the Latin Folks. Id. The Complaint describes Njos as
a violent inmate who is “twice the size” of
Plaintiff and has a known history of
aggression. Id. In the three years prior to
his transfer, Njos was housed in a single cell in
administrative detention. Id. Warden Butler,
Assistant Warden Watson, John Doe 1 (placement officer), and
John Doe 2 (investigative affairs supervisor) allegedly knew
about his gang affiliation and history of aggression but
declined to conduct an aggression hearing or screening before
transferring Njos into a cell with Plaintiff. Id.
October and November 2015, Njos repeatedly raped Plaintiff.
(Doc. 1, p. 8). On November 6th, he gave Plaintiff three
options: (1) transfer into protective custody; (2) pay a flat
fee of $150 plus twenty percent of Plaintiff's commissary
purchases going forward; or (3) endure an attack by a gang
member. Id. Plaintiff received a call pass and met
with a social worker the following day. Id. He

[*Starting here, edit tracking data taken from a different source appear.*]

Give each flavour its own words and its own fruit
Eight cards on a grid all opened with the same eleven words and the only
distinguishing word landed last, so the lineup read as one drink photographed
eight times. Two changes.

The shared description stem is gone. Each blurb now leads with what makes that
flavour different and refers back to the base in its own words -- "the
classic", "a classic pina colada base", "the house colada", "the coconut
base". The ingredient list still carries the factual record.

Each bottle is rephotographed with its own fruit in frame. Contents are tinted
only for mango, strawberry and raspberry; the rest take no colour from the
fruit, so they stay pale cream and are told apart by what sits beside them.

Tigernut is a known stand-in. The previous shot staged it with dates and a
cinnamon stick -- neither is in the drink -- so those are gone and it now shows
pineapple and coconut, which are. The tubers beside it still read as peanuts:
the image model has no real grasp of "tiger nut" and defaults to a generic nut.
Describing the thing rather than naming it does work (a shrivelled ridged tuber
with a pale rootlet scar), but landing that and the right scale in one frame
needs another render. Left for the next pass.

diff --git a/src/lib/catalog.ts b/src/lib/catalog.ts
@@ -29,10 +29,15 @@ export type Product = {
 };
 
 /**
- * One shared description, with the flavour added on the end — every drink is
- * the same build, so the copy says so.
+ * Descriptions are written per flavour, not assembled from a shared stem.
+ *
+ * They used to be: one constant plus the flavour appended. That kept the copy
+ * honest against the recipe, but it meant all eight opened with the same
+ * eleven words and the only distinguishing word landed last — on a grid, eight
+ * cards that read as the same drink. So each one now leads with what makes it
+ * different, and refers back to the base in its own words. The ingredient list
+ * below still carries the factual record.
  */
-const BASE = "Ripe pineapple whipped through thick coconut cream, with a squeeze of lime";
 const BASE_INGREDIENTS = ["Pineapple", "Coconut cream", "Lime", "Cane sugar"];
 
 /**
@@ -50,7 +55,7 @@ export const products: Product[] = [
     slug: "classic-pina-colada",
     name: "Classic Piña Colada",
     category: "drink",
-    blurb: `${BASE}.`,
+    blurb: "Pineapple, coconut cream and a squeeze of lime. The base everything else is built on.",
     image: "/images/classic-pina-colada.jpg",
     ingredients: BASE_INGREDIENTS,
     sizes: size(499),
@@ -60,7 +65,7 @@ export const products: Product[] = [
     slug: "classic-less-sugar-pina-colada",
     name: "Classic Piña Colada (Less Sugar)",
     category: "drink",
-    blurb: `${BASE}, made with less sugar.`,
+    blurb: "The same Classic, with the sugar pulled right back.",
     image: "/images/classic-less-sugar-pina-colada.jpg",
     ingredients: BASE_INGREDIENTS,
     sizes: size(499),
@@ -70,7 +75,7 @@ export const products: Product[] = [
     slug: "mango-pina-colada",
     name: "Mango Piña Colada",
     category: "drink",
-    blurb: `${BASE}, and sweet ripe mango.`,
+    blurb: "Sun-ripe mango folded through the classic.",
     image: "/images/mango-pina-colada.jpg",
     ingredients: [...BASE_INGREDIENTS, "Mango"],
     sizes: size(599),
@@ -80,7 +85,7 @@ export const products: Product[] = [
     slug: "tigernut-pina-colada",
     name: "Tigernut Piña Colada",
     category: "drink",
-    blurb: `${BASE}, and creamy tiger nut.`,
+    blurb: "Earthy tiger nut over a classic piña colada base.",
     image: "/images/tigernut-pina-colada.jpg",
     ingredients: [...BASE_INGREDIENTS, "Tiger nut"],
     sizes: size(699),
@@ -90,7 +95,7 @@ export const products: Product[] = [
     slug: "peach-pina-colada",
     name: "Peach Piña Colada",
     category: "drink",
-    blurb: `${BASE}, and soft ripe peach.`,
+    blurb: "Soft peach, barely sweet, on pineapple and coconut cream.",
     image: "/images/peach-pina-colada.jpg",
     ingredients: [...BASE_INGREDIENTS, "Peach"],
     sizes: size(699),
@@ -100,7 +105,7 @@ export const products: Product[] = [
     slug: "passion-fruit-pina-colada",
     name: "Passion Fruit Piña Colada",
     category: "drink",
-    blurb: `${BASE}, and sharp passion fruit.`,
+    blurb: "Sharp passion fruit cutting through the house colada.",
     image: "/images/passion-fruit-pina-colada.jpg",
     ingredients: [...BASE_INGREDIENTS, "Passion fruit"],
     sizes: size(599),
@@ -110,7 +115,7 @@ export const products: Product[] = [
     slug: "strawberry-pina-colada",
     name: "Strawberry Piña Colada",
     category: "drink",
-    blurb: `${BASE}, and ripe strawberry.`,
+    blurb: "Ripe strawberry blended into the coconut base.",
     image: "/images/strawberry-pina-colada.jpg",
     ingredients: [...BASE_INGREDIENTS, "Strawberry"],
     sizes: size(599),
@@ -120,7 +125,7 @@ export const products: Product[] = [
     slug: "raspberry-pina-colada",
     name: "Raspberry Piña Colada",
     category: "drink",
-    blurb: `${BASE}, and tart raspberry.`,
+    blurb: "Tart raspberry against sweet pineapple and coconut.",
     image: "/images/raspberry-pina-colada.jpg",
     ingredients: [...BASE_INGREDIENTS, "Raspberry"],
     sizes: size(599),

reported the “issues” with Njos and requested
protective custody (“PC”). Id. The
social worker sent him to “unapproved PC intake right
away.” Id. The same day, Plaintiff submitted
all necessary paperwork for protective custody to Counselor
appeared at a hearing before Counselor Cowan and John Doe 4
(investigative officer) approximately ten days later. (Doc.
1, p. 8). For reasons unrelated to the inmate attack, they
denied his request for protective custody. Id. They
allegedly focused instead on the fact that Plaintiff had
previously received three staff assault tickets and two
attempted staff assault tickets. Id. Plaintiff
insists that all, but one, were false. Id. He
describes the decision to deny his request for protective
custody as “malicious.” Id.
next asked Officer Ward, an internal affairs officer, for
protective custody. (Doc. 1, p. 8). Plaintiff described the
“issues” with Njos and claimed him as an enemy.
Id. Officer Ward told Plaintiff “not to
worry” because the two inmates would be separated.
Id. The officer then spoke with Njos “to see
whether or not [the] allegations were true.”
Id. Officer Ward ultimately denied Plaintiff's
request for protective custody and his request for a
polygraph test. Id.
next filed an emergency grievance with Warden Butler and a
regular grievance with Counselor Cowan, in which he again
requested protective custody. (Doc. 1, p. 8). Both
individuals “refused or failed to answer
[P]laintiff's grievance.” Id.
Warden Watson, Supervisor Doe 2, and Officer Ward refused or
failed to treat Plaintiff and Njos as enemies. (Doc. 1, p.
8). Five days later, Officer Doe 1 and Supervisor Doe 2
transferred Njos to 8 Gallery, in close proximity to
Plaintiff. Id. Njos viciously attacked Plaintiff
soon thereafter. (Doc. 1, pp. 8-9). Plaintiff sustained
numerous injuries, including a chipped tooth, a sore neck,
and a head injury that resulted in an open wound, swelling,
bruising, scarring, and headaches. (Doc. 1, p. 9). He
received treatment for his ...